Unavoidable administrative problems have been partially responsible for the relatively small volume of licenses issued during the early months of export control. It is hoped that further steps can be worked out to reduce the delays resulting from the present interdepartmental clearance procedure. Suggestions as to ways in which the Department of State can be of assistance in this regard are welcomed.

A shortening of the list of items whose export is to be prohibited would be particularly helpful in meeting the problems raised in points 1 and 3. However, it is not irrelevant to point 2, since a number of our international commitments contain explicit or implicit exceptions in cases where security interests are involved.

It is essential to recognize that the welfare and development of the United States and the countries friendly to it takes precedence over efforts to weaken potential enemies in any case in which these purposes conflict.
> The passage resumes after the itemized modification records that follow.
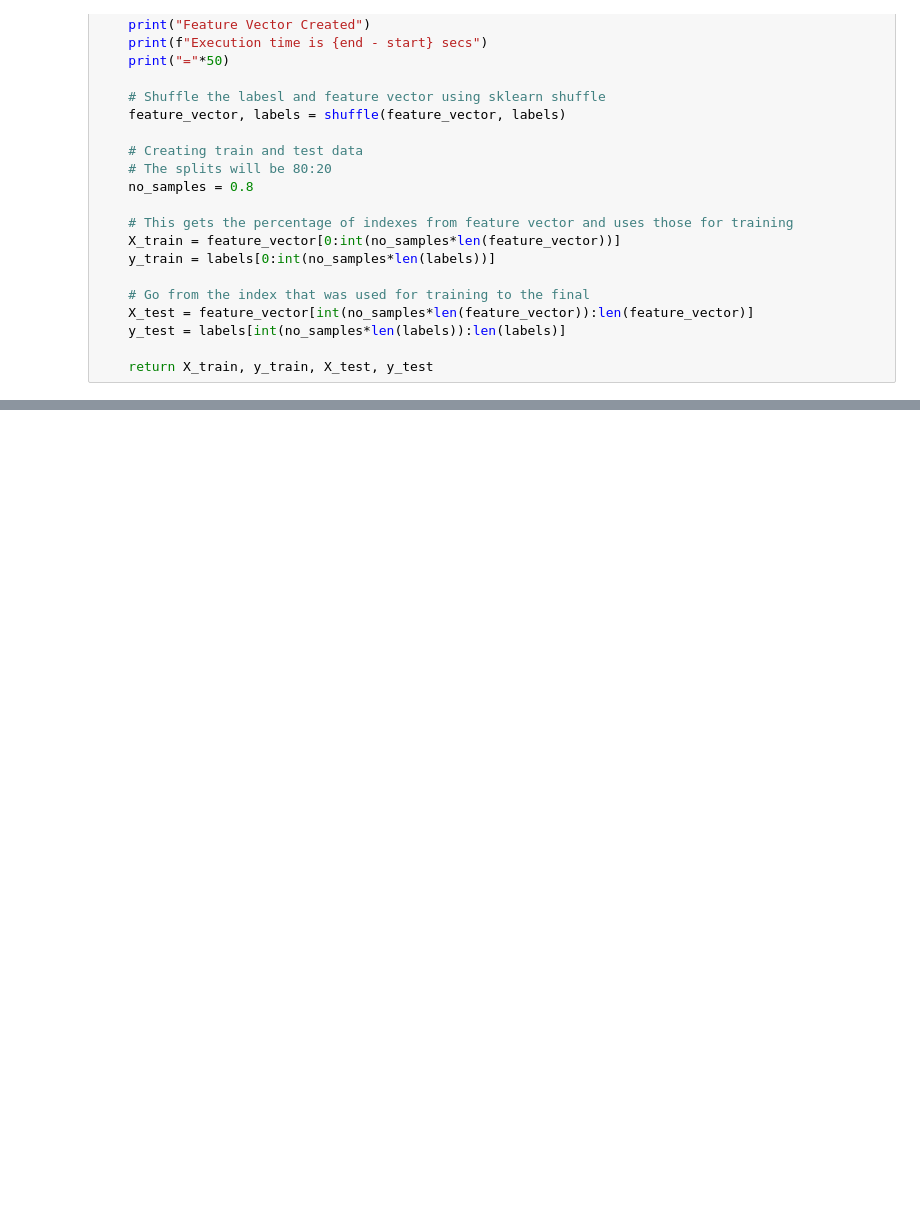
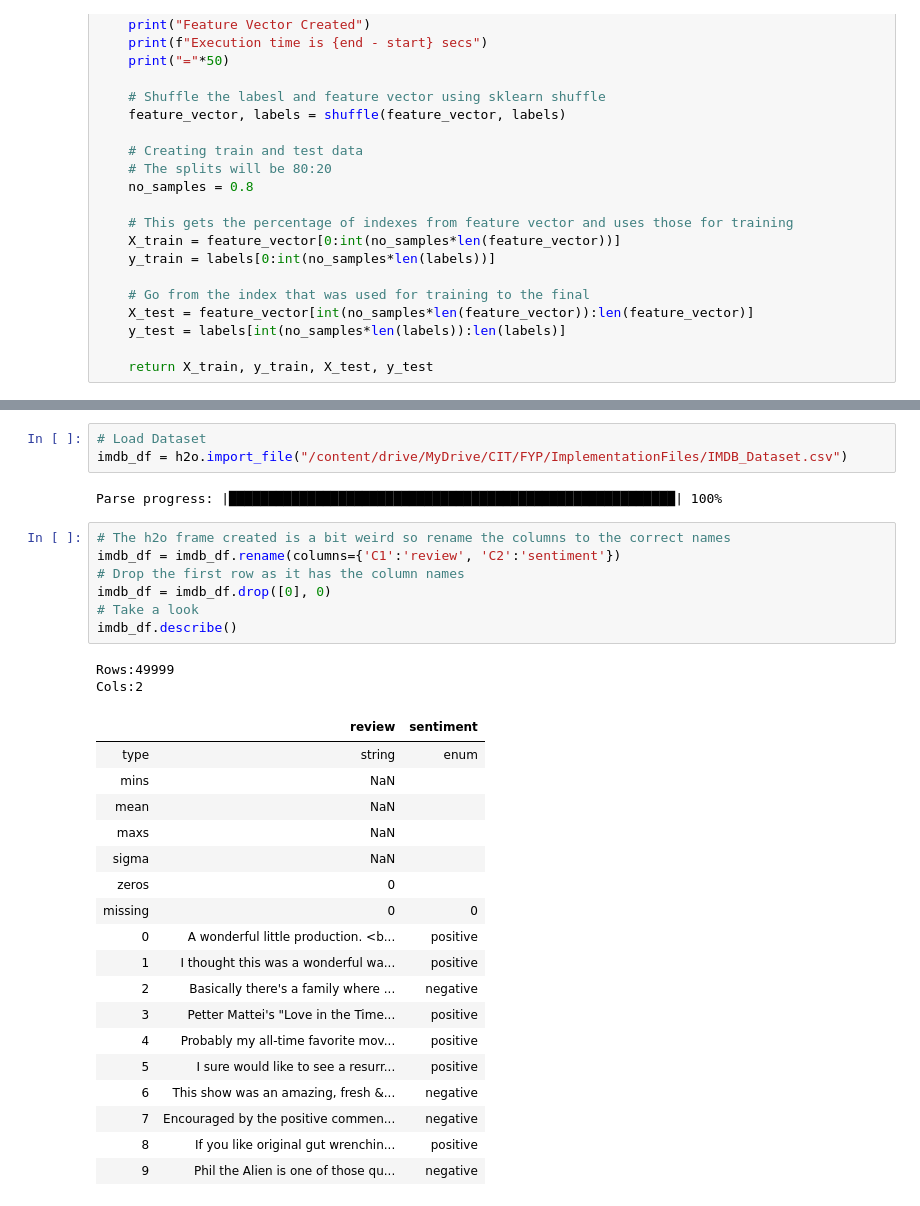
Before and after one commit to CianOSull/AutoML_With_SA_FYP_2021, a Jupyter notebook: MainNotebook.ipynb, the cells around one changed output, grey strips where cells are left out. Saved outputs shown, nothing was run; the diff lists cells and outputs as text; blank space fills up the shorter version.

Commit message:
setup h2o init, dataset and training model

```diff
--- a/MainNotebook.ipynb
+++ b/MainNotebook.ipynb
@@ -257,0 +288,33 @@ http://docs.h2o.ai/h2o/latest-stable/h2o-docs/data-munging.html
+# %%
+# Load Dataset
+imdb_df = h2o.import_file("/content/drive/MyDrive/CIT/FYP/ImplementationFiles/IMDB_Dataset.csv")
+# %% [output]
+Parse progress: |█████████████████████████████████████████████████████████| 100%
+# %%
+# The h2o frame created is a bit weird so rename the columns to the correct names
+imdb_df = imdb_df.rename(columns={'C1':'review', 'C2':'sentiment'})
+# Drop the first row as it has the column names
+imdb_df = imdb_df.drop([0], 0)
+# Take a look
+imdb_df.describe()
+# %% [output]
+Rows:49999
+Cols:2
+|  | review | sentiment |
+| type | string | enum |
+| mins | NaN |  |
+| mean | NaN |  |
+| maxs | NaN |  |
+| sigma | NaN |  |
+| zeros | 0 |  |
+| missing | 0 | 0 |
+| 0 | A wonderful little production. <b... | positive |
+| 1 | I thought this was a wonderful wa... | positive |
+| 2 | Basically there's a family where ... | negative |
+| 3 | Petter Mattei's "Love in the Time... | positive |
+| 4 | Probably my all-time favorite mov... | positive |
+| 5 | I sure would like to see a resurr... | positive |
+| 6 | This show was an amazing, fresh &... | negative |
+| 7 | Encouraged by the positive commen... | negative |
+| 8 | If you like original gut wrenchin... | positive |
+| 9 | Phil the Alien is one of those qu... | negative |
```
Also changed, not shown: parts of 7 cells of this notebook.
The Department of State recognizes the difficulties, in view of our lack of accurate economic intelligence about the Soviet sphere, in drawing up a list of commodities to be prohibited from export which will be most effective in reducing Soviet war potential. However, this effort must be made.

To the fullest extent possible the list should be designed to strike at those areas of Soviet strength which are most dependent upon imports.
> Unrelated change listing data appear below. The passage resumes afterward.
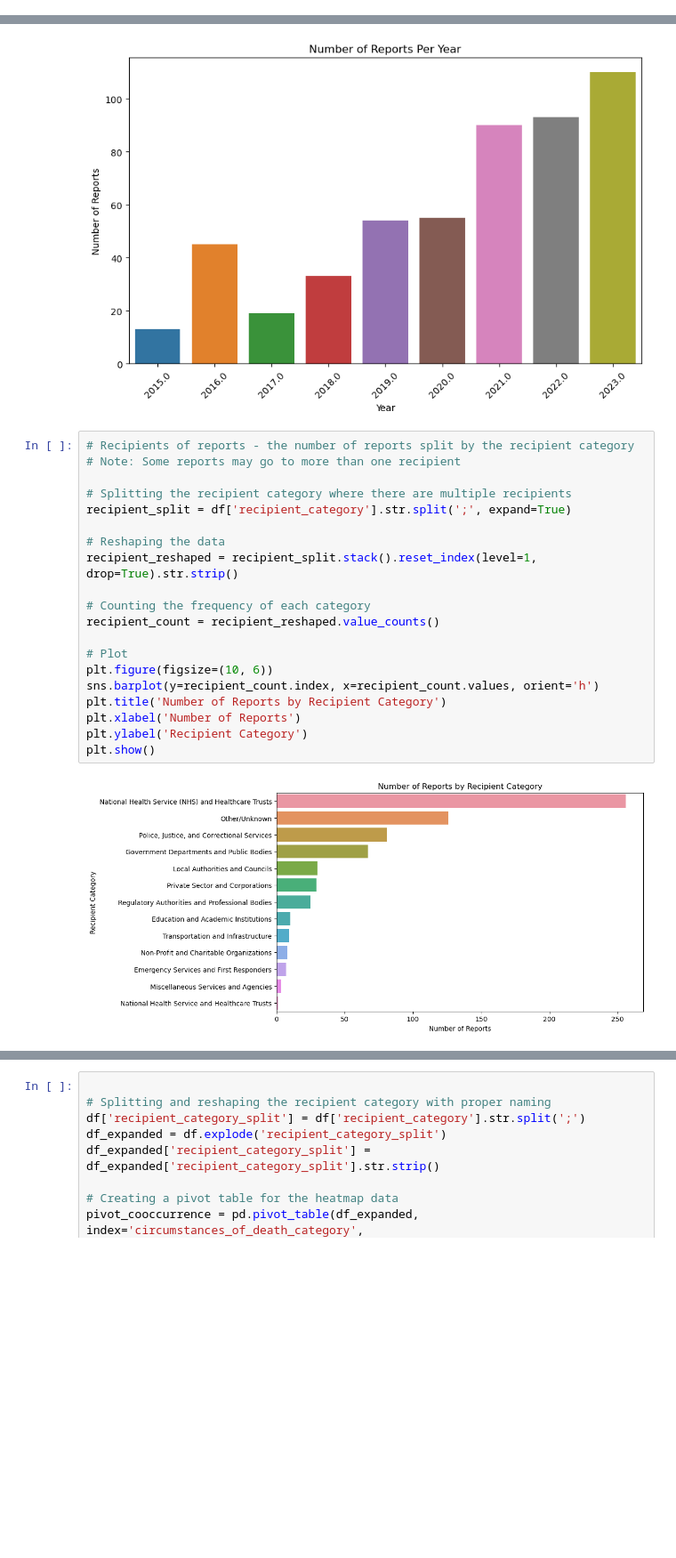
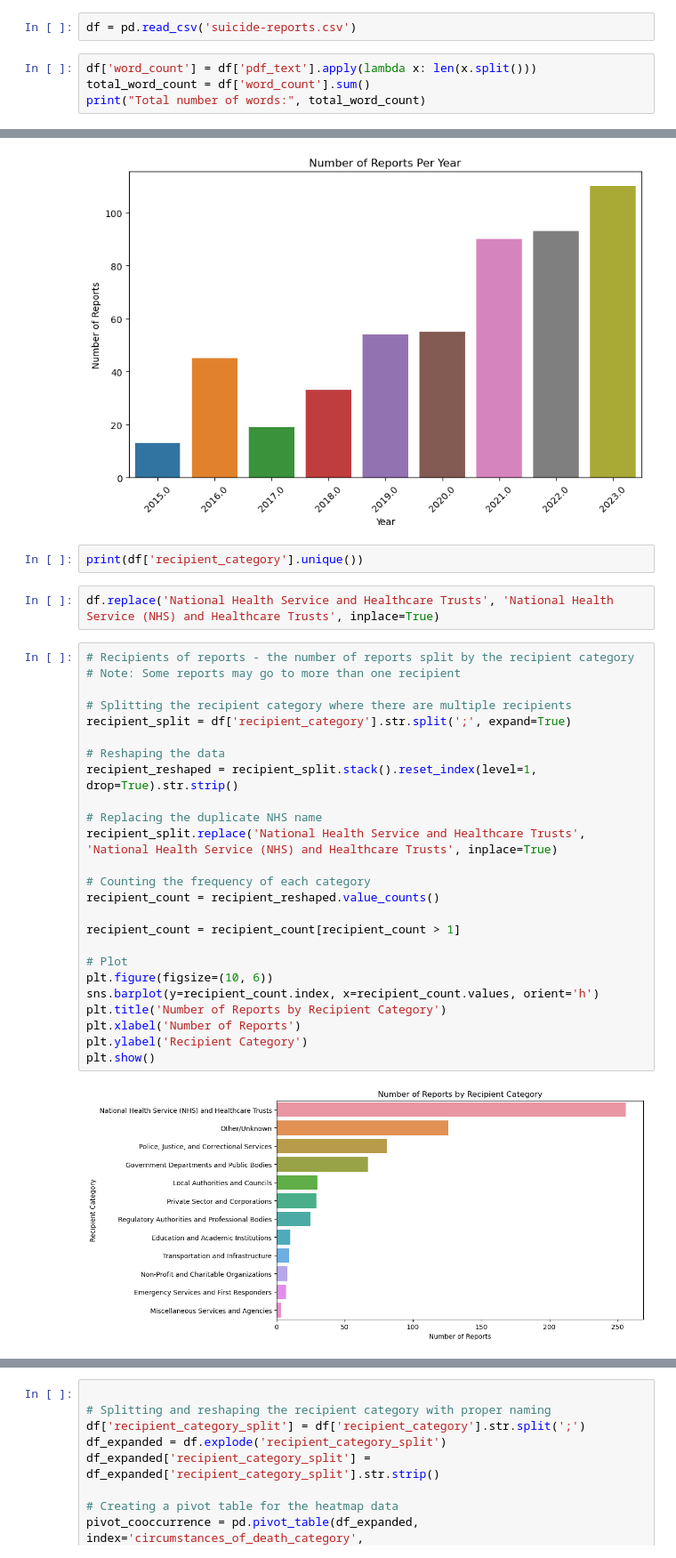
Before and after one commit to edflahavan/text-analysis, a Jupyter notebook: main-text-analysis.ipynb, the cells around one changed output, grey strips where cells are left out. Shown at 89% size. Cells and saved outputs as stored; diff of their text form; blank space fills up the shorter version.

```diff
--- a/main-text-analysis.ipynb
+++ b/main-text-analysis.ipynb
@@ -563,3 +563,9 @@ Name: recipient_category, Length: 513, dtype: object
 df.to_csv('suicide-reports.csv', index=False)
 # %% [markdown]
 ### Analysis of the results
+# %%
+df = pd.read_csv('suicide-reports.csv')
+# %%
+df['word_count'] = df['pdf_text'].apply(lambda x: len(x.split()))
+total_word_count = df['word_count'].sum()
+print("Total number of words:", total_word_count)
@@ -585,28 +598,37 @@ plt.xticks(rotation=45)
 plt.show()
 # %% [output]
 [figure]
+# %%
+print(df['recipient_category'].unique())
+# %%
+df.replace('National Health Service and Healthcare Trusts', 'National Health Service (NHS) and Healthcare Trusts', inplace=True)
 # %%
 # Recipients of reports - the number of reports split by the recipient category
 # Note: Some reports may go to more than one recipient
 
 # Splitting the recipient category where there are multiple recipients
 recipient_split = df['recipient_category'].str.split(';', expand=True)
 
 # Reshaping the data
 recipient_reshaped = recipient_split.stack().reset_index(level=1, drop=True).str.strip()
 
+# Replacing the duplicate NHS name
+recipient_split.replace('National Health Service and Healthcare Trusts', 'National Health Service (NHS) and Healthcare Trusts', inplace=True)
+
 # Counting the frequency of each category
 recipient_count = recipient_reshaped.value_counts()
+
+recipient_count = recipient_count[recipient_count > 1]
 
 # Plot
 plt.figure(figsize=(10, 6))
 sns.barplot(y=recipient_count.index, x=recipient_count.values, orient='h')
 plt.title('Number of Reports by Recipient Category')
 plt.xlabel('Number of Reports')
 plt.ylabel('Recipient Category')
 plt.show()
 # %% [output]
-[figure, old version]
+[figure, new version]
 # %%
 # Coroners concerns - the number of reports split by the coroner's concerns category
 
```
Also changed, not shown: parts of 5 cells of this notebook, 1 other file.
It is particularly important that a list of items whose export should be prohibited for security reasons have reference solely to the effect on the Soviet economy and include no items whose export should be prohibited because of a short supply situation in the United States, or because the items are needed in Western Europe. The control of exports of short supply items and the channeling of scarce goods to “participating” countries are measures for maintaining and increasing our own strength which are vital, but should continue to be handled as entirely separate programs. Controls for this purpose create few, if any, problems of treaty violations, and they place no added burden on East-West trade.
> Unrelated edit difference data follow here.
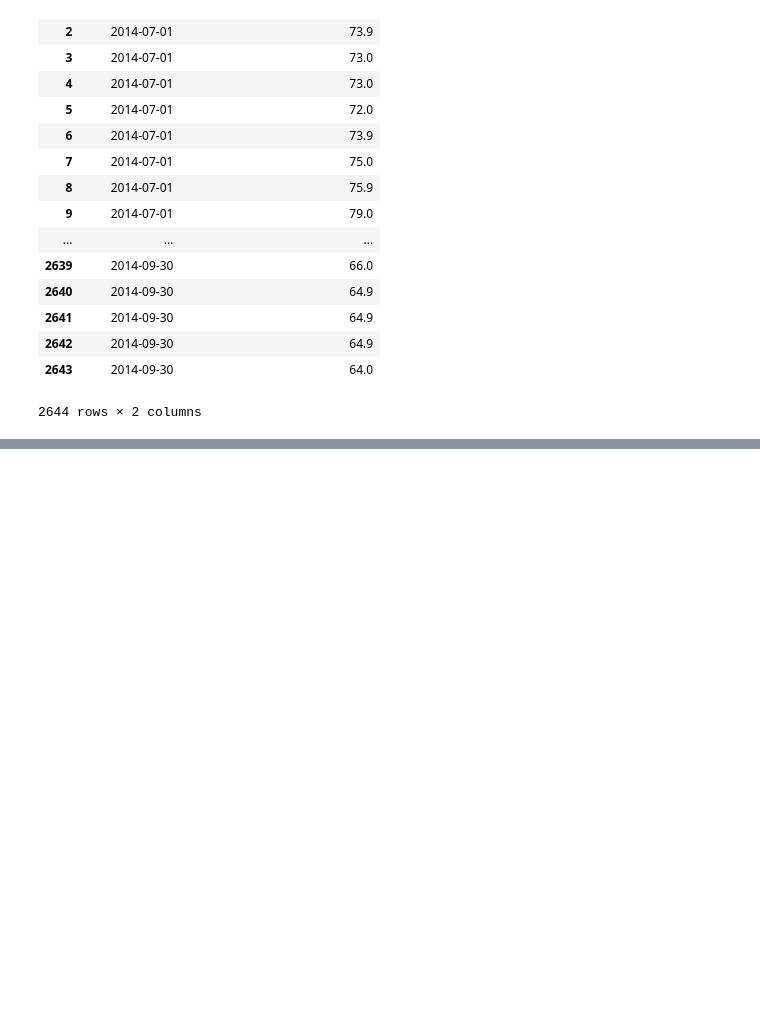
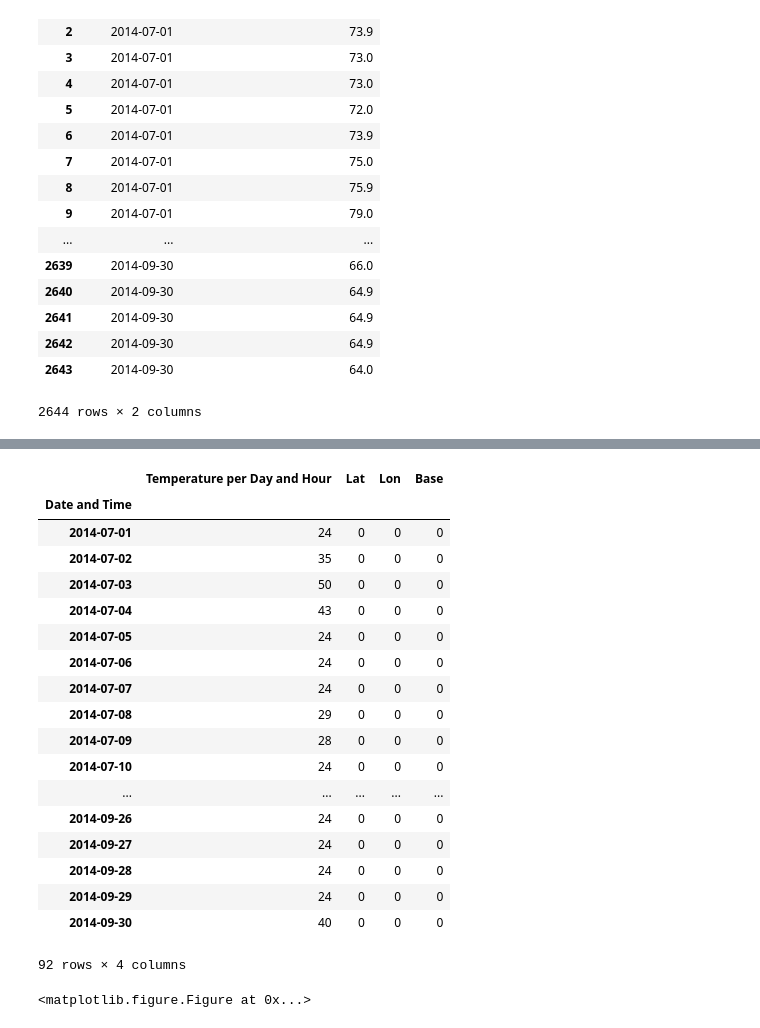
Before and after one commit to blair5431/Project1, a Jupyter notebook: wunderweather+api.ipynb, the cells around one changed output, grey strips where cells are left out. Saved outputs shown, nothing was run; the diff lists cells and outputs as text; code cells hidden in the pictures; blank space fills up the shorter version.

```diff
--- a/wunderweather+api.ipynb
+++ b/wunderweather+api.ipynb
@@ -315,4 +364,28 @@ merged_df.dropna(axis=1, how='all')
 # %%
 #frame_df["New_Temp"] = frame_df["Temperature per Day and Hour"].apply(pd.to_numeric)
 #frame_df["Clean_Date"] = pd.to_datetime(frame_df(['Date and Time'], format="%m/%d/%Y, %H").dt.date
 #frame_df["Clean_Date"] = pd.to_datetime(frame_df(['Date and Time'], format="%m/%d/%Y, %H").dt.date
+groupby_date = merged_df.groupby("Date and Time")
+groupby_date.count()
+#grouped_date= Date_Time.groupby(['Date and Time'])
+#grouped_date.count()
+# %% [output]
+|  | Temperature per Day and Hour | Lat | Lon | Base |
+| Date and Time |  |  |  |  |
+| 2014-07-01 | 24 | 0 | 0 | 0 |
+| 2014-07-02 | 35 | 0 | 0 | 0 |
+| 2014-07-03 | 50 | 0 | 0 | 0 |
+| 2014-07-04 | 43 | 0 | 0 | 0 |
+| 2014-07-05 | 24 | 0 | 0 | 0 |
+| 2014-07-06 | 24 | 0 | 0 | 0 |
+| 2014-07-07 | 24 | 0 | 0 | 0 |
+| 2014-07-08 | 29 | 0 | 0 | 0 |
+| 2014-07-09 | 28 | 0 | 0 | 0 |
+| 2014-07-10 | 24 | 0 | 0 | 0 |
+| ... | ... | ... | ... | ... |
+| 2014-09-26 | 24 | 0 | 0 | 0 |
+| 2014-09-27 | 24 | 0 | 0 | 0 |
+| 2014-09-28 | 24 | 0 | 0 | 0 |
+| 2014-09-29 | 24 | 0 | 0 | 0 |
+| 2014-09-30 | 40 | 0 | 0 | 0 |
+92 rows × 4 columns
@@ -320,0 +392,5 @@ merged_df.dropna(axis=1, how='all')
+# %%
+my_plot = groupby_date["Temperature per Day and Hour"].plot(kind='bar')
+plt.figure(figsize=(20,50))
+# %% [output]
+<matplotlib.figure.Figure at 0x...>
```
Also changed, not shown: parts of 13 cells of this notebook.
[Page 554]

With a revised and shortened list, following the principles outlined above, it should be possible to maintain a reasonable flow of goods to Eastern Europe and thus postpone the problem of specific intergovernmental quid pro quo bargaining.

From the standpoint of the need of the Economic Cooperation Administration, a revised, shortened list of prohibited items should be prepared promptly. This is a sufficiently important task to justify the immediate attention of the Advisory Committee during the coming weeks.

  1. Supra.
  2. This memorandum incorporates the substance of a draft letter from the Secretary of State to the Secretary of Commerce, dated June 24, 1948, not printed, presumably intended to reply to Secretary Sawyer’s letter of May 20, p. 544 (661.119/6–1948).
  3. The summary under reference here is not printed. It contained the following introductory paragraph:

    “The United States, through the existence of the ‘R’ procedure of export control, is formally violating a number of commitments undertaken in treaties and executive agreements with Eastern European countries, and in particular is in effect violating such agreements by the manner in which the export control system is being operated to discriminate against these countries, on security grounds. The problem is to decide what course of action the State Department should pursue under the circumstances.”

    The summary listed the following agreements and treaties containing provisions, generally about most-favored-nation treatment, currently being violated by the United States: 1. Treaty of Friendship, Commerce and Navigation with Poland, signed 1931, 2. Treaty of Friendship, Commerce and Consular Rights with Finland of 1934, and a Reciprocal Trade Agreement with Finland of 1936, 3. Treaty of Friendship, Commerce, and Consular Rights with Hungary of 1925, 4. Treaty of Commerce with Serbia of 1881, currently in effect with Yugoslavia, 5. General Agreement on Tariffs and Trade currently in force between the United States and Czechoslovakia, 6. Provisional Commercial Agreement with Romania of 1930, reinstated in March 1948, 7. Commercial Agreement with the U.S.S.R. of 1937.